Carbon Sinks are natural parts of the carbon cycle that absorb carbon from the atmosphere. These sinks are made up of oceans, soils and plants. Plants rely on carbon as a part of a process called photosynthesis and release some of the contained carbon into the ground when they die and decompose. Oceans are significant in carbon storage as carbon is not only needed for marine life but also breaks it down in seawater.

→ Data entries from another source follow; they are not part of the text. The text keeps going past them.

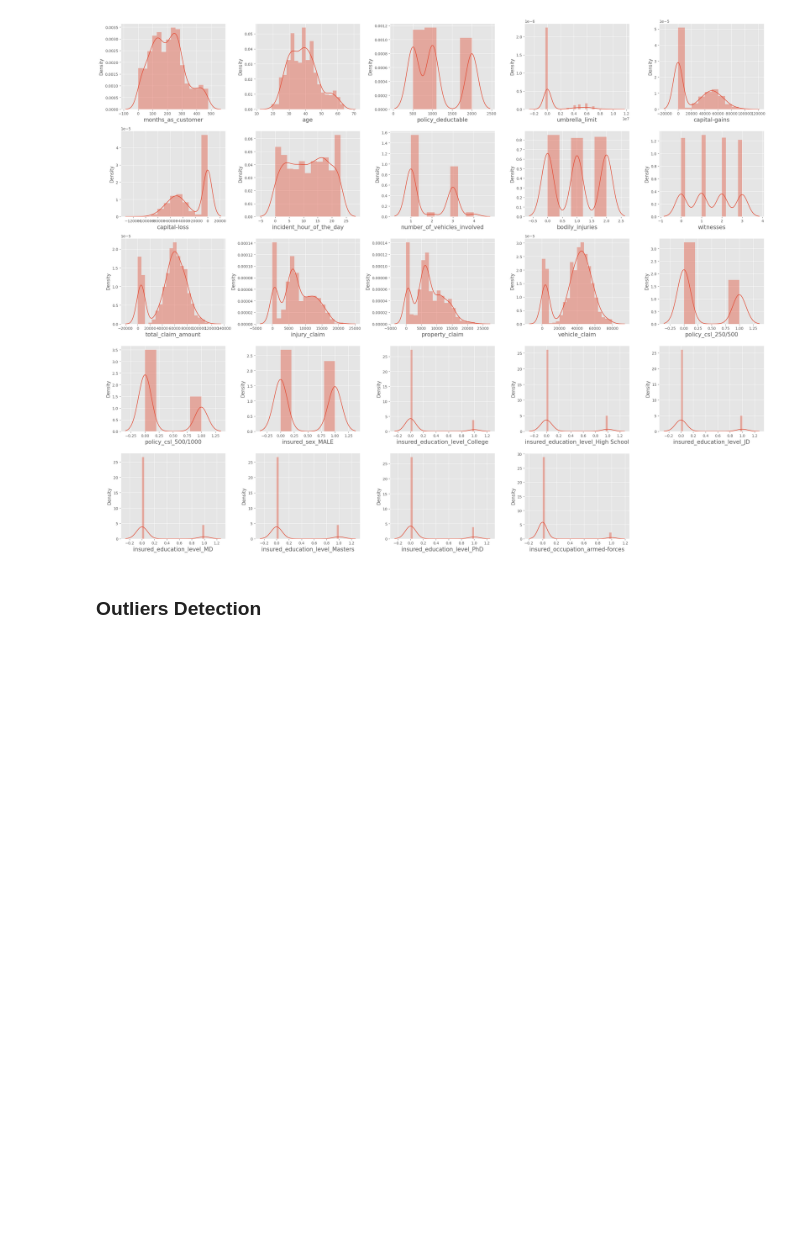
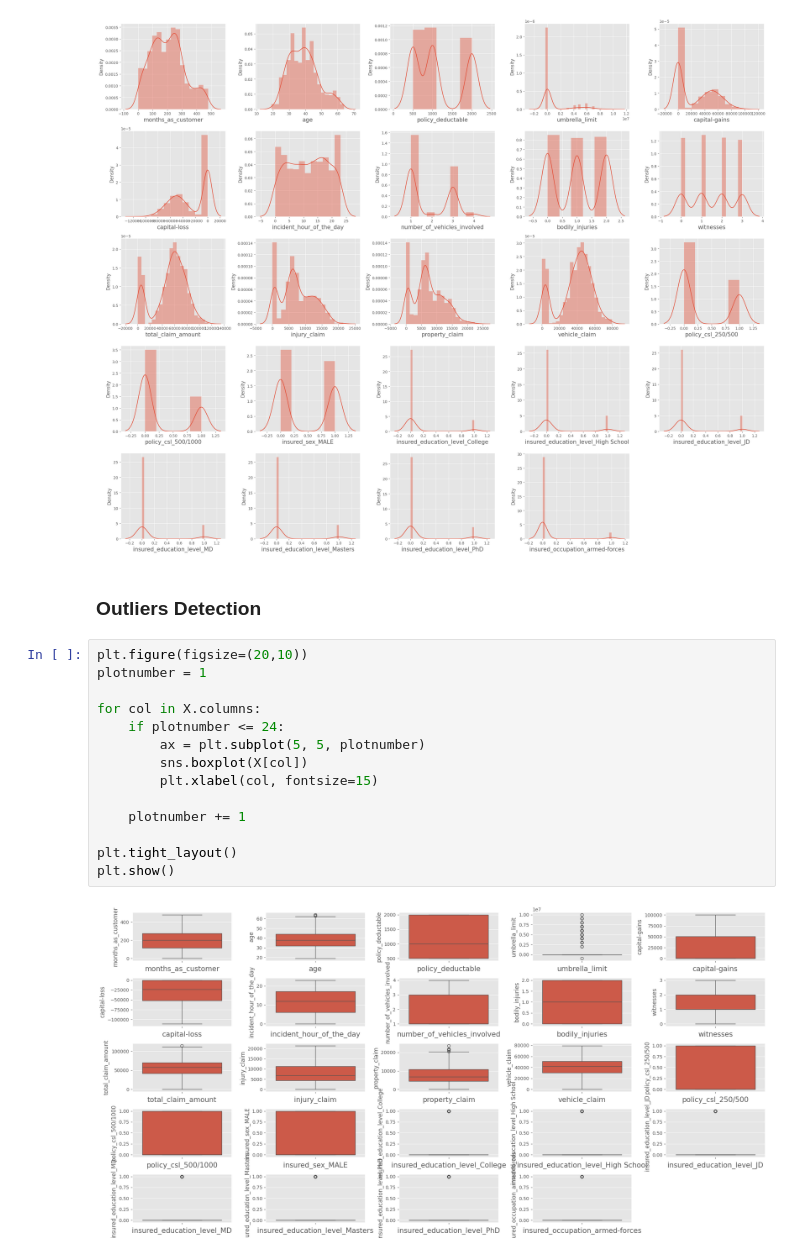
Before and after one commit to igorambrozini/Insurance_fraud_detection_many_classification_models, a Jupyter notebook: notebooks/insurance_fraud_detection.ipynb, the cells around one changed output. Saved outputs shown, nothing was run; the diff lists cells and outputs as text; blank space fills up the shorter version.

Commit message:
fixing outlier detection graph

```diff
--- a/notebooks/insurance_fraud_detection.ipynb
+++ b/notebooks/insurance_fraud_detection.ipynb
@@ -387,3 +387,19 @@ plt.show()
 [figure]
 # %% [markdown]
 ### Outliers Detection
+# %%
+plt.figure(figsize=(20,10))
+plotnumber = 1
+
+for col in X.columns:
+    if plotnumber <= 24:
+        ax = plt.subplot(5, 5, plotnumber)
+        sns.boxplot(X[col])
+        plt.xlabel(col, fontsize=15)
+
+    plotnumber += 1
+
+plt.tight_layout()
+plt.show()
+# %% [output]
+[figure, added]
```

Carbon sinks are responsible for storing 50 percent of all human emissions, but may be decreasing as the twenty-first century continues. Deforestation means that there are fewer trees to absorb carbon while the absorbability of the ocean is weakening due to climate change. This has prompted scientists to look for ways to assist nature in sequestering carbon while looking for alternative ways to store carbon dioxide.
Fern. What are carbon sinks?” Fern. http://www.fern.org/campaign/carbon-trading/what-are-carbon-sinks. Accessed July 27, 2016.
Thompson, Andrea. “What is a Carbon Sink.” Live Science. http://www.livescience.com/32354-what-is-a-carbon-sink.html. Accessed July 26, 2016.